EU Trade Secrets Directive: A sad day for the freedom of expression
On 14 April, the European Parliament adopted the deeply flawed EU Trade Secrets Directive. This is a sad state of affairs, that does not reflect well on the quality of the EU legislature, both on process and on substance.
On process, it started with Commission-sponsored research that was deeply flawed and misleading. At no point has the Commission presented compelling evidence of the existence of a clear need for EU-wide trade secrets rules, let alone the far-reaching one we are getting now. Furthermore, how credible is a plenary vote in which the translations of the proposed text, finally adopted by the European Parliament, have at times opposite meanings in the German version compared with the English version?
As it stands now, this Trade Secrets Directive does not really harmonise EU trade secrets protections. Only three Member States have legislation in civil law that protects trade secrets to some extent. It is more a case of transatlantic regulatory convergence, since a very similar proposal is going through to Congress.
The fact that this seems to be a prelude to the transatlantic regulatory convergence that TTIP-proponents are talking about is not the biggest problem. It completely departs from the problem it claims to address: competitive advantages gained through unfair means. Instead it defines trade secrets in such a broad way, namely information of commercial interest, that it is bound to have a chilling effect on corporate transparency, journalism, environmental activism, labour mobility and IT-security research.

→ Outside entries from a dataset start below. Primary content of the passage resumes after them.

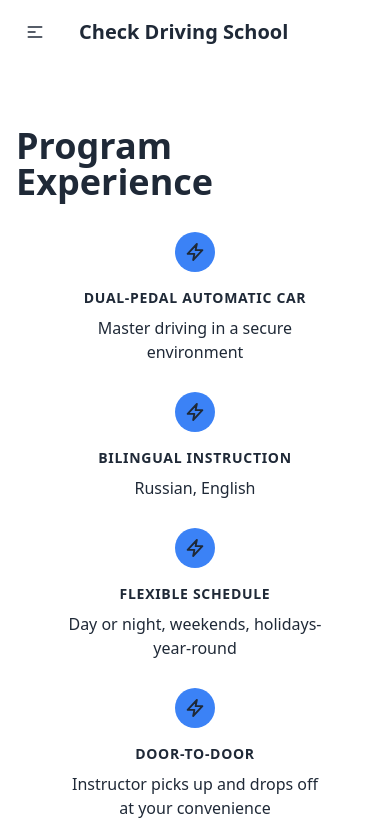
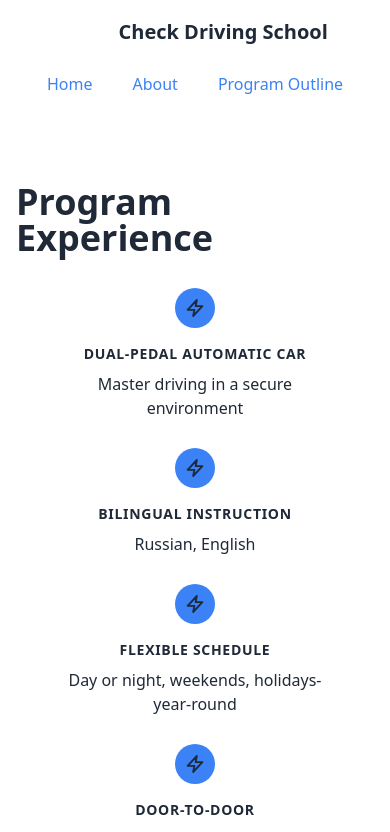
Before and after one commit to localhost5001/checkdriving, a Nuxt app: page / in a window 390 px wide. Shown: the top 832 px of the page. Built offline with nearby package versions, Linux system fonts and the light colour scheme.

Commit message:
Fix navbar on mobile screens

```diff
--- a/components/navBar.vue
+++ b/components/navBar.vue
@@ -1,21 +1,9 @@
 <template>
-<nav class="navbar ">
+<nav class="navbar flex flex-col md:flex-row">
   <div class="navbar-start">
-    <div class="dropdown">
-      <label tabindex="0" class="btn btn-ghost lg:hidden">
-        <svg xmlns="http://www.w3.org/2000/svg" class="h-5 w-5" fill="none" viewBox="0 0 24 24" stroke="currentColor"><path stroke-linecap="round" stroke-linejoin="round" stroke-width="2" d="M4 6h16M4 12h8m-8 6h16" /></svg>
-      </label>
-      <ul class="shadow menu dropdown-content bg-base-100 rounded-box w-52">
-        <li v-for="link in links">
-          <a :href=link.href class="text-blue-500 font-medium mx-1 normal-case text-base">
-            {{ link.name }}
-          </a>
-        </li>
-      </ul>
-    </div>
     <a class="btn btn-ghost normal-case text-xl">Check Driving School</a>
   </div>
-  <div class="navbar-center hidden lg:flex">
+  <div class="navbar-center ">
     <ul class="menu menu-horizontal px-1">
       <li v-for="link in links">
         <a :href=link.href class="text-blue-500 font-medium mx-1 normal-case text-base">
```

The recent Panama papers are a good example: each of the actors named in them could, under the rules promulgated in this Directive, claim a violation of a trade secret. The safeguards put in place through amendments might be upheld in court, but the prospect of such a legal challenge would in itself constitute a deterrent for the newspapers involved.
It will in all likelihood take a long time after the implementation to have the court system redress the most egregious censoring effects of this Directive. In the meantime a lot of free speech will be supressed, either directly or indirectly through its chilling effects.
EDRi: EU trade secrets Directive: threat to free speech, health, environment and worker mobility (23.03.2015)
(Contribution by Walter van Holst, EDRi-member Vrijschrift, The Netherlands)